Patent Reveals Apple’s Long-Distance Truly-Wireless Charging Tech With Power Scheduling And Priority Features
When Apple released the iPhone 8, iPhone 8 Plus and iPhone X, they were the first iPhones to include support for wireless charging. Of course, wireless charging is not wireless at all, but true wireless charging is on the way thanks to the likes of Energous which recently saw its wares pass muster with the FCC.
Now, Apple is also confirmed as working on similar technology after a patent application was spotted by the folks at PatentlyApple.

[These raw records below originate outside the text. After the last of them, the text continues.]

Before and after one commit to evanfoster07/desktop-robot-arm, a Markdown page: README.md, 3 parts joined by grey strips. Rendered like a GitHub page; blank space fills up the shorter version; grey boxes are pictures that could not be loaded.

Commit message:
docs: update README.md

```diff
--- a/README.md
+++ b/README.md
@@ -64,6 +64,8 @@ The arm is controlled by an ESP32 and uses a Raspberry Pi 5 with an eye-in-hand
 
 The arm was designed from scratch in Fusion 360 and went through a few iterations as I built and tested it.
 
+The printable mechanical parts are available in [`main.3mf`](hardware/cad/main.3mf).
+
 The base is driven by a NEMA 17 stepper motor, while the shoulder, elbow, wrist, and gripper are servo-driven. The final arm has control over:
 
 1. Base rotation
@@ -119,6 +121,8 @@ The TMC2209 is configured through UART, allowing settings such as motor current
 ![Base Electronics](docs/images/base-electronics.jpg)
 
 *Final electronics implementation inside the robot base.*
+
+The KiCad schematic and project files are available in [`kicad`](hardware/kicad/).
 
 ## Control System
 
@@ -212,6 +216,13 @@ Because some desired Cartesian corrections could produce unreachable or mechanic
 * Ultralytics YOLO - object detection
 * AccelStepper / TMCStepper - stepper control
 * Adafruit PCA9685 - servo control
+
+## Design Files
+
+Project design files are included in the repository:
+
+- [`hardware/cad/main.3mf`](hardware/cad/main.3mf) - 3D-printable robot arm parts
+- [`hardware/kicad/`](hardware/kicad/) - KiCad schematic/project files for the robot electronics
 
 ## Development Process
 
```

The patent relates to RF-based long range wireless charging, similar to that already worked on by the aforementioned Energous, and aims to fix the main pain points with such technology to this point. Namely, the amount of power delivered to devices lessens as they get further away from the emitter and that emitter is limited in how much power it can send in the first place thanks to safety considerations.
Apple plans to get around this by prioritizing the devices that require the power the most.
An online user account may be maintained on computing equipment in the system. The computing equipment may communicate with the electronic devices or power adapter over a communications network. The power adapter or other components in the system may gather information from the online account, from the electronic devices, and/or from the power adapter to use in identifying an optimum power transfer strategy for the power adapter to use in transferring power to each of the electronic devices. The optimum power transfer strategy may involve transmitting different amounts of power to different electronic devices.
The information that is used in identifying appropriate amounts of power to transmit to each of the electronic devices may include information such as user device charging priority settings, battery charge state information, device type information, usage history information, calendar information, and other information.
This could come in the form of a setting, perhaps allowing users to tell the charger to give power to an iPhone ahead of an iPad, or via software that would charge devices depending on their general usage patterns. No matter what, it’s important to remember that just like all of Apple’s patent applications, this does not necessarily mean we will see the technology ever make its way into production.